**ACTIVITY**
Would you please copy every line below that includes the string "const"?

Web document revisions
··········
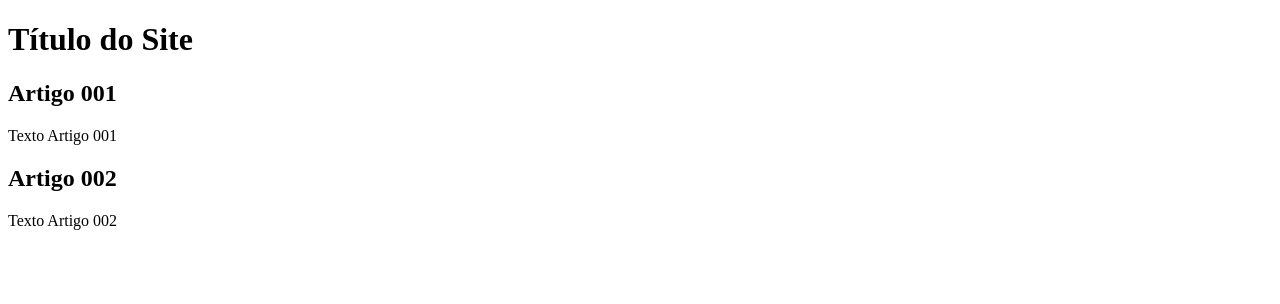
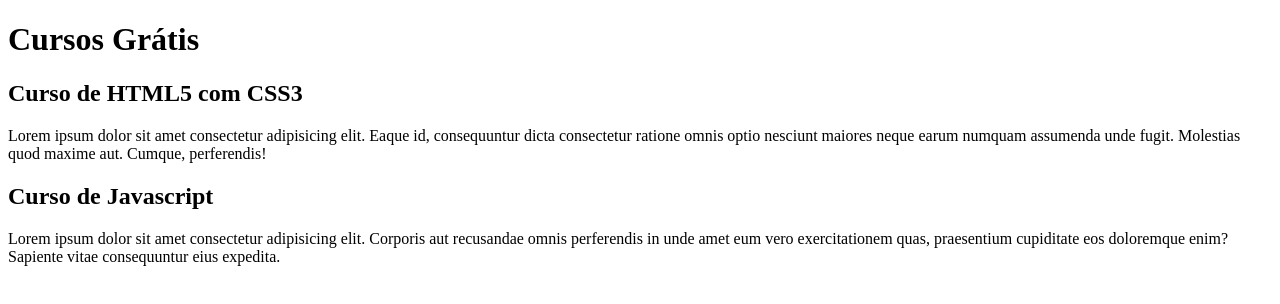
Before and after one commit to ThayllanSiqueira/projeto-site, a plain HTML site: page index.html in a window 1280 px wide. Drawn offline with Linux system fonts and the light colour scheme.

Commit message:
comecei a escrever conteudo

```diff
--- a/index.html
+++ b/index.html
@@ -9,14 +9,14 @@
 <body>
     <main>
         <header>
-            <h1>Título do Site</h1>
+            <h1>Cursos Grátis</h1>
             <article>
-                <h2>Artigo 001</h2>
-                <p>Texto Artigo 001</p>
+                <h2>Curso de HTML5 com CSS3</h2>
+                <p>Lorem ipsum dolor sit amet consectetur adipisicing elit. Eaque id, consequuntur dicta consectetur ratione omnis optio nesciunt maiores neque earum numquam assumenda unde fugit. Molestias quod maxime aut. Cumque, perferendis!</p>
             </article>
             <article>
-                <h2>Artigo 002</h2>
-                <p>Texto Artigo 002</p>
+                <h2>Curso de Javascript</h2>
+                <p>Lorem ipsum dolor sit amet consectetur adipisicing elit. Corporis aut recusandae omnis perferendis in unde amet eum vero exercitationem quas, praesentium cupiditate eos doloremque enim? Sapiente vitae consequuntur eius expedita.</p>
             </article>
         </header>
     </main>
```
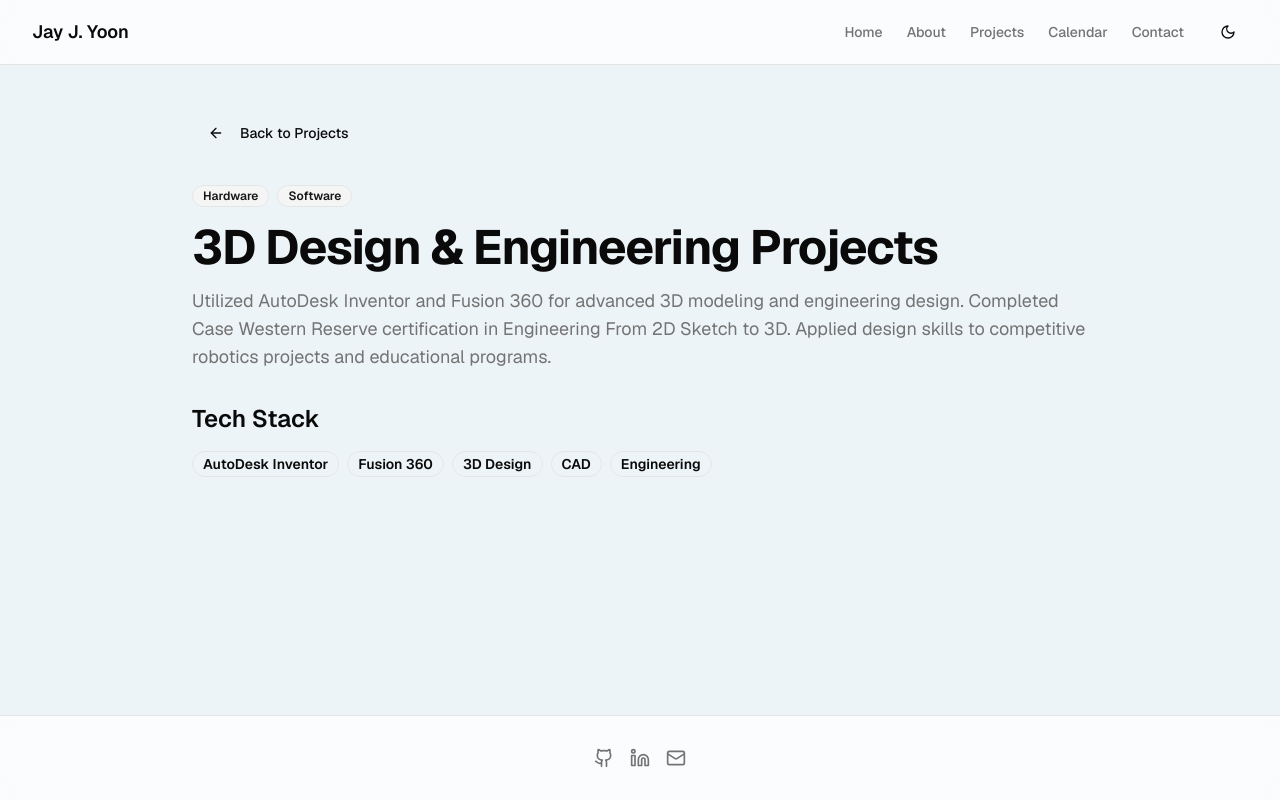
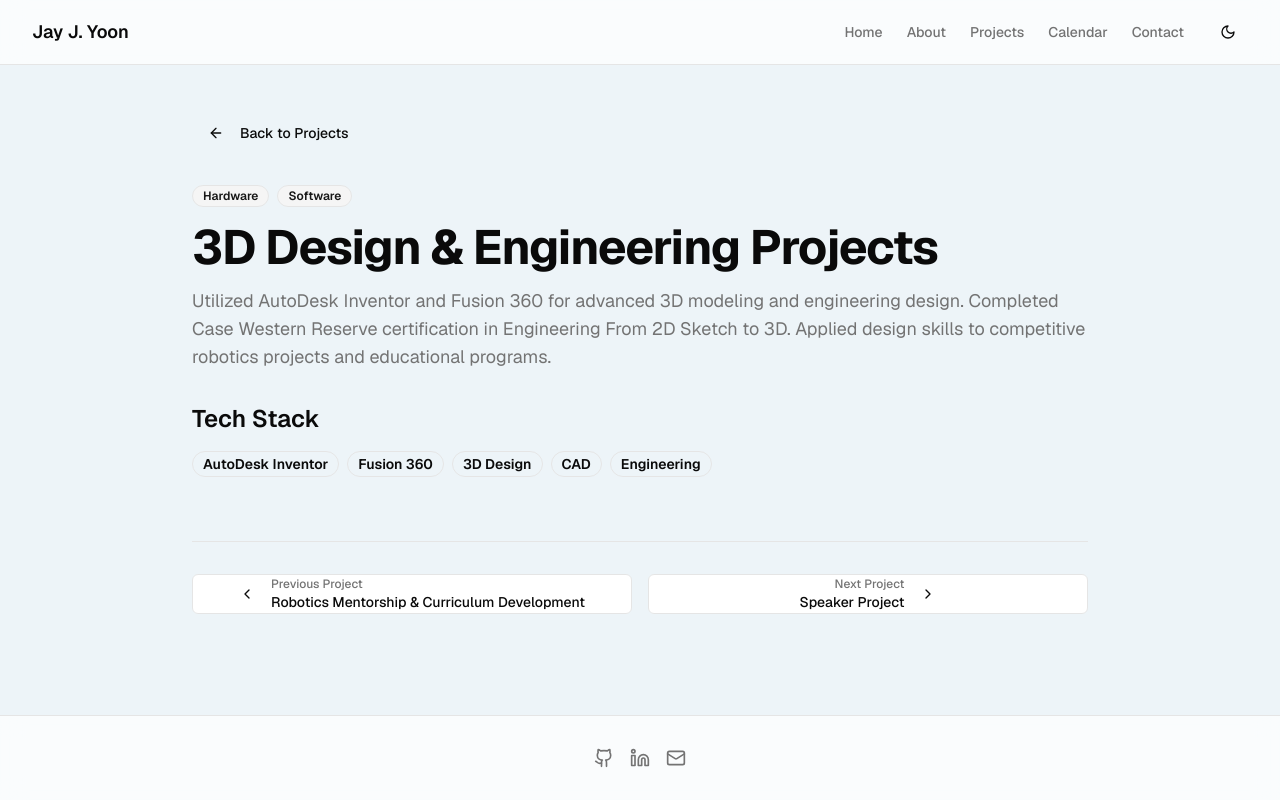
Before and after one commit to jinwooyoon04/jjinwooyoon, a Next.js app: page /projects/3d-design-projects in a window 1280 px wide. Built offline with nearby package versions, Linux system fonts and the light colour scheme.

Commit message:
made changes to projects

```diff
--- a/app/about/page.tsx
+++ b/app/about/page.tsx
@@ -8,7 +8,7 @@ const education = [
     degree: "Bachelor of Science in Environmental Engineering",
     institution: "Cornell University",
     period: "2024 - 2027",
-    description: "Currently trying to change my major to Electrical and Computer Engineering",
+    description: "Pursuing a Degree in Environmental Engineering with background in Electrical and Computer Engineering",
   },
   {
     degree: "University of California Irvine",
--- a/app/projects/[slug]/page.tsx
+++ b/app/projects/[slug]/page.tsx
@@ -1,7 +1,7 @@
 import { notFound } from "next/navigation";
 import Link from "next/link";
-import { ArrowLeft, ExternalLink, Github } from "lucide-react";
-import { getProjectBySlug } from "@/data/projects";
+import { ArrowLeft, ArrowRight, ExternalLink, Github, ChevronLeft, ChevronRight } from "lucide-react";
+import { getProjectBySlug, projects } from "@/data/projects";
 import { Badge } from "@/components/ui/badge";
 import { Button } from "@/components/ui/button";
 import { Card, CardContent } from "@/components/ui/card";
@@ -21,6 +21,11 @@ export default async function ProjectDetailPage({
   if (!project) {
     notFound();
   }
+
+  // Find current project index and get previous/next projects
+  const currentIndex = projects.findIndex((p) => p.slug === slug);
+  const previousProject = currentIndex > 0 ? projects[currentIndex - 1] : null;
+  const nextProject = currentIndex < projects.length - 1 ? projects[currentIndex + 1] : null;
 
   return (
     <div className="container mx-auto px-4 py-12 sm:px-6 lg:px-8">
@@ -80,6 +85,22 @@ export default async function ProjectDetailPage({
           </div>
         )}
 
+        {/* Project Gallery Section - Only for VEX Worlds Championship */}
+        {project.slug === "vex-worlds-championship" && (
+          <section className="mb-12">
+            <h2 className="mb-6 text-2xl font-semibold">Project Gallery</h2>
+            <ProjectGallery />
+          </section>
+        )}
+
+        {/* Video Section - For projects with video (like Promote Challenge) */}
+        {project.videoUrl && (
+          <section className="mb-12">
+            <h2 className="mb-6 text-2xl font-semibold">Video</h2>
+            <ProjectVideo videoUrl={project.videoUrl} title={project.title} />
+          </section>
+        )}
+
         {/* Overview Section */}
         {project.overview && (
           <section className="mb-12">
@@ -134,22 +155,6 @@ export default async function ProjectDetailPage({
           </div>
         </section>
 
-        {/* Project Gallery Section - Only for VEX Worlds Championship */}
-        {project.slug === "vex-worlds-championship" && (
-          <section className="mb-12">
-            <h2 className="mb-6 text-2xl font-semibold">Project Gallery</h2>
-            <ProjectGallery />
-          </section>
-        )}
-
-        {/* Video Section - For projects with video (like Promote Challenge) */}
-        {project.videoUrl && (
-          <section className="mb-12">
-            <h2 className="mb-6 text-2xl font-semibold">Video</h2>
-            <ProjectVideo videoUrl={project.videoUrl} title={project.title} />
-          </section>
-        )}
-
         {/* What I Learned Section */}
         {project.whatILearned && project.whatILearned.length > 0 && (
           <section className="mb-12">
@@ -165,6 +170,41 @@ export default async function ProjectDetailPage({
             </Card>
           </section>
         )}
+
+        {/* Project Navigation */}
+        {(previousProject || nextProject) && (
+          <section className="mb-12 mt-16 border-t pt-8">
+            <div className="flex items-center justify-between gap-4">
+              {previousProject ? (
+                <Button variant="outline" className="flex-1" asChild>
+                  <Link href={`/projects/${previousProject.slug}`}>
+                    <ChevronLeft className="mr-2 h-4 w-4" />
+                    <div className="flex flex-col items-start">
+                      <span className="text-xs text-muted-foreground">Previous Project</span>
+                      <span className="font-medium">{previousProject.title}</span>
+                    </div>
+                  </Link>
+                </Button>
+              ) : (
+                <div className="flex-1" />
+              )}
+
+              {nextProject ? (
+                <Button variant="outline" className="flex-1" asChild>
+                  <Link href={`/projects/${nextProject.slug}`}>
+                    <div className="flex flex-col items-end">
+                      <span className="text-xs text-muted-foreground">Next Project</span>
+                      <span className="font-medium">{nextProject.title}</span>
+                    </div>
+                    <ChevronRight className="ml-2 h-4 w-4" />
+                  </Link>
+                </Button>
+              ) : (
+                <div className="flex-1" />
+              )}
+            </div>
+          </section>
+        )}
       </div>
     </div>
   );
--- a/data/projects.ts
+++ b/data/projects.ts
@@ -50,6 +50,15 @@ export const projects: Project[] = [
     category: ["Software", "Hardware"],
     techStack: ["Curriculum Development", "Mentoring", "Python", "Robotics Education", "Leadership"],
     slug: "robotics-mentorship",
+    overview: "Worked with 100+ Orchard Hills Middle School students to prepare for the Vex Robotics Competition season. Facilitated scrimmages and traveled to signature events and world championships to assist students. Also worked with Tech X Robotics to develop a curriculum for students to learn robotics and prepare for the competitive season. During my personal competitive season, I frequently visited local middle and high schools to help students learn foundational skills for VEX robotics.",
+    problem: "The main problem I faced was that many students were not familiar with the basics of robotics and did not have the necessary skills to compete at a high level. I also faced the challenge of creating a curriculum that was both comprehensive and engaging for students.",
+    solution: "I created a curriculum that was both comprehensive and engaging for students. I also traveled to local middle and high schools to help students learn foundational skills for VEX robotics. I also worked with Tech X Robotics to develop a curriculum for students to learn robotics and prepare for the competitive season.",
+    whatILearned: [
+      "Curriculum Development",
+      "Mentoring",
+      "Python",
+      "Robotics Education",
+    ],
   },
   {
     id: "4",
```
··········
**TASK RESULT**
@@ -8,7 +8,7 @@ const education = [
+  const currentIndex = projects.findIndex((p) => p.slug === slug);
+  const previousProject = currentIndex > 0 ? projects[currentIndex - 1] : null;
+  const nextProject = currentIndex < projects.length - 1 ? projects[currentIndex + 1] : null;
@@ -50,6 +50,15 @@ export const projects: Project[] = [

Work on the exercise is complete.